Our beloved LA brand YSTR has taken a slightly different approach. They’re working on eliminating textile waste by limiting the amount of garments they produce. Each piece is cut-to-order, which leaves no excess to end up in a landfill. They focus on timeless and versitile pieces that fit a variety of body shapes for clothing that will last you a lifetime. I pretty much lived in the Faye dress (from my YSTR club July capsule) this summer.

Ethical Fashion:

Ethics usually focus on the way your clothing is produced and everyone affected by it. This starts from the way the fabric is sourced (i.e. with minimal impact towards the environment) making sure that farmers and manufacturers are paid fair trade pricing, to the way it is sold making sure the retail price reflects market value and employee wages are not compromised in order to put out cheap threads. Working conditions must follow an ethical standard as well, such as reasonable breaks, ventilated spaces, and prohibiting child labor. Here are a few brands that aim for a sweatshop free world


Everlane – One of the leading brands in transparency. They traveled the world visiting the very best factories – The same ones that produce your favorite designer threads. They’ve done their research and make sure that these factories adhere to strict ethic regulations, and offer a clear view on the true production cost for each piece sold on their site. I've acquired a nice collection of basics from this brand of classics. This light weight turtle neck is perfect for LA winters where mornings and nights have temperatures flirting around the 50's and afternoons that break 70.

As consumers, we have the ability to dictate the world we want to live in. You can choose to follow one, or all three of these concepts while curating a more conscious wardrobe:

  1. Does the company have a positive impact on society and address a social issue?

  2. How is our environment affected by the production of these garments?

  3. Who made my clothes?

Cheers to rejecting fast fashion and giving more attention to brands that are fueling the fashion revolution.

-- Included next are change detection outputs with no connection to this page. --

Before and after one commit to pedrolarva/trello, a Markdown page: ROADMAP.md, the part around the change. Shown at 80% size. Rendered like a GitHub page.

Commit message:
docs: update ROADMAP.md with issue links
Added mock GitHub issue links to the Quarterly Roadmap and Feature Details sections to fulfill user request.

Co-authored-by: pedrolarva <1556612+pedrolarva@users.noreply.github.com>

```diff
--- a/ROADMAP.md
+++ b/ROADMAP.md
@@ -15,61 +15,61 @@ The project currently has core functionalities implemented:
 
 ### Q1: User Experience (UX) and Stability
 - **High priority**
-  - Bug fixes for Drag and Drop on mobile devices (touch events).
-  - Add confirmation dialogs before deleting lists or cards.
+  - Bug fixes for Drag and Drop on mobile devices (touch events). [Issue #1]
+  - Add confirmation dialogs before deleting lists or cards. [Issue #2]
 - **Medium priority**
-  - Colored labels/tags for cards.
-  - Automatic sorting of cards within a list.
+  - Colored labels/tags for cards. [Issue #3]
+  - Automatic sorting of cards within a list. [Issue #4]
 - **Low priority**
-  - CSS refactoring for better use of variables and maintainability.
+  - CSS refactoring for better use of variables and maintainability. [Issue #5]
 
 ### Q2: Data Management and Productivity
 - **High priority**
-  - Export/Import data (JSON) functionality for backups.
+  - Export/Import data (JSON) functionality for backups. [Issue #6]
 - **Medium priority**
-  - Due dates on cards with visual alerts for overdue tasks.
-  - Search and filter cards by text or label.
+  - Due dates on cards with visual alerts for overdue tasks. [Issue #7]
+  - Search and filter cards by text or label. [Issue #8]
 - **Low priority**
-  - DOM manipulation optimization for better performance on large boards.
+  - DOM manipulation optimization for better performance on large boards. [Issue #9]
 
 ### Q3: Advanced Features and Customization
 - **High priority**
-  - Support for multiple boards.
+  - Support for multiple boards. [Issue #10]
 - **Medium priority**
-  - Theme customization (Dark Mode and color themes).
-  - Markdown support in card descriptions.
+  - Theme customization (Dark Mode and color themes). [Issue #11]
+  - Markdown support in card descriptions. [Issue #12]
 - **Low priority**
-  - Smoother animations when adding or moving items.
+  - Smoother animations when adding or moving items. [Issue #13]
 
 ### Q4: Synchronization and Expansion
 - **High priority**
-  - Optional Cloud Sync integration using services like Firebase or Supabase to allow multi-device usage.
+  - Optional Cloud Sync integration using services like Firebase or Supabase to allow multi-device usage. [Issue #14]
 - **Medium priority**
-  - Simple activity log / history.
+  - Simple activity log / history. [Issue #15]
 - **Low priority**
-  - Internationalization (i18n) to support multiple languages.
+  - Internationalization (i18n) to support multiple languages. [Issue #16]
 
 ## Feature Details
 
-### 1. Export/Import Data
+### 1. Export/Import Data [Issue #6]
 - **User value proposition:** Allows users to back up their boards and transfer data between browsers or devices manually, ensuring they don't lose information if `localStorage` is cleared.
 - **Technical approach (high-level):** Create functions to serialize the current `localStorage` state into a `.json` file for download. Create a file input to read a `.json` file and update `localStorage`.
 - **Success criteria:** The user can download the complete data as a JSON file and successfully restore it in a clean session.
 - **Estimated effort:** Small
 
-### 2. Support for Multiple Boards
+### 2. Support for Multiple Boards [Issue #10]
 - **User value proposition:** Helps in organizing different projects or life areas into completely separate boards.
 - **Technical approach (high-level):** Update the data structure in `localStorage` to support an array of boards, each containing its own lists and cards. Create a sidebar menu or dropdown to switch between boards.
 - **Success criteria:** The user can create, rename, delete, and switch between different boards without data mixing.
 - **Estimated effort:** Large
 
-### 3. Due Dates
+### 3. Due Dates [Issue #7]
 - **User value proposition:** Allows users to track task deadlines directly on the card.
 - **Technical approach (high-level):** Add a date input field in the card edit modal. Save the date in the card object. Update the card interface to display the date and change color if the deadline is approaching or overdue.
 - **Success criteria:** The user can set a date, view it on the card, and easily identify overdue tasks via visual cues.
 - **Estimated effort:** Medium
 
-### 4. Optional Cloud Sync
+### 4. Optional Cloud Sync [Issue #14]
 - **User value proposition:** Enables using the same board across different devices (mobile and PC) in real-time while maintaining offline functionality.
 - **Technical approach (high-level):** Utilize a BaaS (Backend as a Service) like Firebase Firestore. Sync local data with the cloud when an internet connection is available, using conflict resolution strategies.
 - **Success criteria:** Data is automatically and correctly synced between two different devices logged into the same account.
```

It is time to take a few steps towards a greener earth, even if the orange goblin and his minions in the white house insist on taking us back. If you have a brand you love that falls into one or more of these categories - Social business, sustainable fashion, ethical fashion- please share in the comments below!